WEDNESDAY, July 31 (HealthDay News) -- Materials that explain the risks and benefits of prostate-specific antigen (PSA) screening for prostate cancer improve men's knowledge about the test but don't change their decision about whether to have it, a new study finds.
PSA screening for prostate cancer is controversial. The U.S. Preventive Services Task Force, an independent panel of experts, recommends against using PSA screening for all men. Most medical groups recommend that doctors and patients discuss the issue so men can make an informed decision.

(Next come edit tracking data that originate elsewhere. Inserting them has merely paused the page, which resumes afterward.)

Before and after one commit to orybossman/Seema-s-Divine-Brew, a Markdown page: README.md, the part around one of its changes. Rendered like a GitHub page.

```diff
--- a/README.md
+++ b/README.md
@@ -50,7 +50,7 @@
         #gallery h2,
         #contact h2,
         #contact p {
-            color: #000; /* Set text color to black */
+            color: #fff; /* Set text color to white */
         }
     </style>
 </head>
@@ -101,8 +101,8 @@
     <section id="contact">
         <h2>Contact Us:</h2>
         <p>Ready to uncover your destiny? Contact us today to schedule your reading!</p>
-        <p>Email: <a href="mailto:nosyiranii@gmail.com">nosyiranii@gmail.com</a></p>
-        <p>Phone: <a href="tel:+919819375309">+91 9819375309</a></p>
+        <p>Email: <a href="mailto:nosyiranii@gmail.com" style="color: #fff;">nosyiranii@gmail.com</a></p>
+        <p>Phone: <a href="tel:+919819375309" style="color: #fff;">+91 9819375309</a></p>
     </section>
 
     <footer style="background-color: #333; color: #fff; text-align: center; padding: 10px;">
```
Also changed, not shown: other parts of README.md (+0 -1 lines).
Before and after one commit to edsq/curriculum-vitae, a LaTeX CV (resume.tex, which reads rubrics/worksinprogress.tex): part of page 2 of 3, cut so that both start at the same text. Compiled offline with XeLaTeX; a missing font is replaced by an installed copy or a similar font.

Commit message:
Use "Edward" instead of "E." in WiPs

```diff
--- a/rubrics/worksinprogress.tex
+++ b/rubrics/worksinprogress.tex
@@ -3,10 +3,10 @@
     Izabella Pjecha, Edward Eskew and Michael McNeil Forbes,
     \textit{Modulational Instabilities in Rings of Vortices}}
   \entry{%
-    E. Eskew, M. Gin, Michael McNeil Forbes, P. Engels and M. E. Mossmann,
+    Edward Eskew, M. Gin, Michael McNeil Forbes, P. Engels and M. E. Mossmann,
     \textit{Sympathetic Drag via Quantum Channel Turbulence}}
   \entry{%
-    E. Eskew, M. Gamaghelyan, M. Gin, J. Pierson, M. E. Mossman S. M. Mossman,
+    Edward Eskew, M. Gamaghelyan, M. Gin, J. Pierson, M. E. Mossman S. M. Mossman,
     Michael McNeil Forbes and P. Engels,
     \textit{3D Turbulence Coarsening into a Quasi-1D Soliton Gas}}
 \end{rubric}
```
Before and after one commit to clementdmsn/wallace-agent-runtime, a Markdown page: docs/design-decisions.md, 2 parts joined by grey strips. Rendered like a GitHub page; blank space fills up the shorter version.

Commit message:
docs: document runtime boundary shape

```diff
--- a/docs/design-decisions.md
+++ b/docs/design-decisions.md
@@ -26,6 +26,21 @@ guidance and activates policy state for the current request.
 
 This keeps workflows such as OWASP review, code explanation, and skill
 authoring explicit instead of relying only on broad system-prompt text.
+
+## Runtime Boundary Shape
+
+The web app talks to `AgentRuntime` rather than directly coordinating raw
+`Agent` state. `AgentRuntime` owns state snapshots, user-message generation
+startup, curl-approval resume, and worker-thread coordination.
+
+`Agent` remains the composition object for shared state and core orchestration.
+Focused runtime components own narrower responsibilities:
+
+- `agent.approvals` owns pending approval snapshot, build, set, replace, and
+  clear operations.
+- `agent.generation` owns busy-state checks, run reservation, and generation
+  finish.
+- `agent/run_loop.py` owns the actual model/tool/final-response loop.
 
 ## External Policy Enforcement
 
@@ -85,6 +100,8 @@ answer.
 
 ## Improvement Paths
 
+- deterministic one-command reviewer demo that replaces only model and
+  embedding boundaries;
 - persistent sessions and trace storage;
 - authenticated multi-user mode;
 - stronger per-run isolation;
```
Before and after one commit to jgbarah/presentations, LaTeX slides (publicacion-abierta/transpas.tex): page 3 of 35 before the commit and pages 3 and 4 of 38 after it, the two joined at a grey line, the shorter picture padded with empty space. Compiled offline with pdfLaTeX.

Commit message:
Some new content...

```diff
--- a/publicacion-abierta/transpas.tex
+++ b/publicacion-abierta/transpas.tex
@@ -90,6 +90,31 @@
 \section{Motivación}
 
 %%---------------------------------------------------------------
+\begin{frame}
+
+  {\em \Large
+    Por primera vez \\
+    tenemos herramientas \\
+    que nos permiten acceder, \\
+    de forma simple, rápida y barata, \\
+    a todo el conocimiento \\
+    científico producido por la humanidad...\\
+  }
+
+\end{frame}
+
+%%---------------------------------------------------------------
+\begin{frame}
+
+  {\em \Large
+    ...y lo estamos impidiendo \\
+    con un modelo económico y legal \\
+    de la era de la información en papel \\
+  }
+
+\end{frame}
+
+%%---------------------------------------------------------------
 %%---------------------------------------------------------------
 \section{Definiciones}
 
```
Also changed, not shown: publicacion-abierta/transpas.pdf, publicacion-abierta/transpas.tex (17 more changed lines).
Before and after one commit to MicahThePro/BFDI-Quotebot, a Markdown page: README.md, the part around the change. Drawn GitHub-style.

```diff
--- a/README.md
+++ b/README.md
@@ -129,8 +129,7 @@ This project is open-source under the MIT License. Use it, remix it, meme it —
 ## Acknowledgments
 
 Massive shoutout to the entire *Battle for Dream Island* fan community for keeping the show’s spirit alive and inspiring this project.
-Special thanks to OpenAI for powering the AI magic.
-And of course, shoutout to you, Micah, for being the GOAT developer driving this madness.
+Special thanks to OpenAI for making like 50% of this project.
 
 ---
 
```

"The history of conflicting recommendations for prostate cancer screening and the mixed messages about screening effectiveness make it critical to assist men in making informed decisions," Kathryn Taylor, a professor in the Cancer Prevention and Control Program at Georgetown Lombardi Comprehensive Cancer Center, said in a Georgetown University Medical Center news release.
Taylor and colleagues developed two types of decision aids -- a print version and a web-based interactive one -- to help men consider the pros and cons of PSA screening before making a decision about whether to have the test.
"The tools were intended neither to encourage nor discourage screening, but instead to present the benefits and limitations of screening to help men make choices consistent with their preferences," Taylor said.
The researchers had nearly 1,900 men, aged 45 to 70, use either the print or web-based aids, or no decision aid. The men were interviewed at the start of the study, and again at one month and 13 months after the start to see if the decision aids had any impact.
Both the web-based and print tools increased men's knowledge about PSA screening, reduced their initial conflict about whether to be screened, and boosted their immediate satisfaction with their decision, according to the study, which was published July 29 in the journal JAMA Internal Medicine.
"Interestingly, we thought these decision aids might lead to more men forgoing testing, but, in fact, the men didn't change their screening plans," Taylor said. "The men told us these tools helped them resolve their own conflicts about whether or not to receive screening."
The study suggested a positive trend in men's long-term satisfaction with their decisions, which is important because men face the decision about screening every year.
"Ultimately, the decision to receive PSA screening for prostate cancer lies with men," Taylor said. "They'll be able to make decisions that are right for them if they have unbiased, updated screening materials that fully explain the risks and benefits."
The U.S. National Cancer Institute has more about PSA testing.